Trent Reznor had hit musical gold, and sparked a revolution in industrial music, with bands such as Skinny Puppy and Killing Joke releasing their most powerful and inspired albums, all based off of The Downward Spiral
's musical template. Trent even started working as a producer with other artists, most notably Marilyn Manson, who would eventually grow to despise Reznor. Unfortunately, fame came with a price, and Trent found himself in his own metaphorical downward spiral, lost in a haze of drug addiction and health issues. Fortunately, he managed to pull himself out of this stupor, and decided to produce and create an album as a follow up to his prior works. He decided to name this album after the emotional state that he was in. In case you did not guess, he named it The Fragile
Containing a total of twenty three tracks, this album is undeniably a hefty listen. While many double albums eventually become a chore to listen through end-to-end, Trent Reznor's skillful production and execution of these twenty three songs make it quite possible to listen to this album all the way through without losing a spark of interest. The sheer variety of music found here is quite mind boggling. Sure, there are the standard industrial rockers ('Where Is Everybody' etc.), but these are interspersed with quieter, much more atmospheric sections as well as gorgeous piano sections and bizarre instrumentals ('La Mer'). Fans of any type of music will be able to listen to this album and find something to be enjoyed, whether it be loud or quiet, heavy or soft.
When describing The Fragile
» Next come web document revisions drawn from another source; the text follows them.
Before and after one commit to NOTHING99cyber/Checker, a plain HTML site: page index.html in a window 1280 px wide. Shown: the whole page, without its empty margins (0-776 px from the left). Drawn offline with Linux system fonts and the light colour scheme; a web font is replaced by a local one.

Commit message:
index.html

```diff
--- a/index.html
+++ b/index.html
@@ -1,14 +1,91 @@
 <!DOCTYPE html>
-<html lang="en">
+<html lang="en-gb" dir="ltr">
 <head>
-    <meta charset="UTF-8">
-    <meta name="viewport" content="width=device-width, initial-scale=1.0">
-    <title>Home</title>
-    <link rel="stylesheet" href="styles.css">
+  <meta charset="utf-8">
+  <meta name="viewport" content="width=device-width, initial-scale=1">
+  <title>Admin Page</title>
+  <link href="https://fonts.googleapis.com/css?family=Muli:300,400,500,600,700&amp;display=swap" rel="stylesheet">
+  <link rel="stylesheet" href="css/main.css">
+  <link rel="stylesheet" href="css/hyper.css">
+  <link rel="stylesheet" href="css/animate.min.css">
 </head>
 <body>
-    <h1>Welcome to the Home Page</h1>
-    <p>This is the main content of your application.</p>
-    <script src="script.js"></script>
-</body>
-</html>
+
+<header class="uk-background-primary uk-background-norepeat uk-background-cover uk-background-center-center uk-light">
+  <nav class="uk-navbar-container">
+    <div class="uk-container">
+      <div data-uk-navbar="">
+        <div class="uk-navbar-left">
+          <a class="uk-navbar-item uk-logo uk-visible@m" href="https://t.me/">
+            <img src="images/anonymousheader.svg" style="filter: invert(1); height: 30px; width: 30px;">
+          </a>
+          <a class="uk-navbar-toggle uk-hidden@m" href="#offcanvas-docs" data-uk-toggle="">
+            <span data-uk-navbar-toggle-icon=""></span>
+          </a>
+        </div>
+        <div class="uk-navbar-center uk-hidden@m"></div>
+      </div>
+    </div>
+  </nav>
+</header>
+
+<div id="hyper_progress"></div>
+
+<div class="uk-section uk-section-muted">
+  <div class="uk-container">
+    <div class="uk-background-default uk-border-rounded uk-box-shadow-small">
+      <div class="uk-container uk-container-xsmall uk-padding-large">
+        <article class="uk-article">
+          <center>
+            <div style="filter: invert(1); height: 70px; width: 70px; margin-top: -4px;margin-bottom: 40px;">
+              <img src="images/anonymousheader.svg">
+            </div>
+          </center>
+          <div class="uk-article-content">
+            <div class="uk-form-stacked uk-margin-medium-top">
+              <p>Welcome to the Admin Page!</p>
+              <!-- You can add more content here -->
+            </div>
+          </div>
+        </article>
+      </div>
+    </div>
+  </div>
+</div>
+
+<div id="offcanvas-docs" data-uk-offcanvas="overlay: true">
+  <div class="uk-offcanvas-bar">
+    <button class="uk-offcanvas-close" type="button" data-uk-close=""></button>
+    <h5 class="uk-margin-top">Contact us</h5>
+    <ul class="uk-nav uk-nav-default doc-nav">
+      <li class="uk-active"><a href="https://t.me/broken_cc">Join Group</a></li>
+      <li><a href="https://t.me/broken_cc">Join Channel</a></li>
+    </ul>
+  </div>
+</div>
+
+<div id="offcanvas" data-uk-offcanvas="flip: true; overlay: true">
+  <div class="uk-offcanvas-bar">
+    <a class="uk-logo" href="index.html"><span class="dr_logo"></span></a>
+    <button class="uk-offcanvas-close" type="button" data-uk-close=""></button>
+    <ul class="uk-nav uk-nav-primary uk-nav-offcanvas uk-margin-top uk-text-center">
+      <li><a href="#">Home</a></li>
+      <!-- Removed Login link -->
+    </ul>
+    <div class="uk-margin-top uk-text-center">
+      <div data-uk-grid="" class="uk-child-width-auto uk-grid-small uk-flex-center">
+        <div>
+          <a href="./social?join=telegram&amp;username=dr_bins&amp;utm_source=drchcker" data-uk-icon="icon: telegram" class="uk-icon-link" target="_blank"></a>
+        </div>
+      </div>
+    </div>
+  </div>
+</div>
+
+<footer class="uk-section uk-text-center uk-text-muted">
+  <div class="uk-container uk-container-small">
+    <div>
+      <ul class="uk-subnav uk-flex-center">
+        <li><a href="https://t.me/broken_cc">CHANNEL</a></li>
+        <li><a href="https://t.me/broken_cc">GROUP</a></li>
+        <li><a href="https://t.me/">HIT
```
in comparison to other Nine Inch Nails works, I would place it directly between The Downward Spiral
and Pretty Hate Machine
. It still contains the anger and aggression of the former, but also manages to adapt some of the catchiness and near-techno beats of the latter. This mixed approach helps add to the musical variety, and provides more varied listening experiences. This album also allows Trent to practice composing more intricate, ambient sections as well as his wall-of-sound standard. Using dense guitar tones and eerie keyboard flourishes, many of the soundscapes created here manage to create a creepy, disturbing atmosphere. A prime example of this is 'Ripe (With Decay)', which uses very creepy guitar lines to establish dark imagery.
The one song that I could say describes this massive album perfectly is the seven minute epic 'We're In This Together'. Using dark lyrical imagery and a powerful, encompassing guitar-synth line, this truly acts as the main standout of the album. Trent's vocals here are rough and angst filled, sometimes going softer in the verses. Slowly the song manages to build in intensity, eventually awashing the listener in a wall of relentless sound. This sound slowly fades out into delicate, creepy piano chords that are nearly inaudible in an ambient haze. This is truly a magnificent song, and definitely the strongest song of the album.
My one qualm with The Fragile
is with the lyrics. While they often manage to get their point across as being dark and depressing, they manage to come across as slightly over dramatic, and often become quite cliched. This is supposedly meant to be the narrative sequel to the storyline of The Downward Spiral
, but this theory is very loosely supported by the lyrics, which all seem to move aimlessly in their sea of depressing imagery.
An excellent double album, The Fragile
shows Trent evolving as both a composer and musician, managing to blend together the various styles utilized on his prior albums. Despite some rather weak lyrics, this album is still a near-masterpiece, and one that will rarely (if ever) leave my CD player.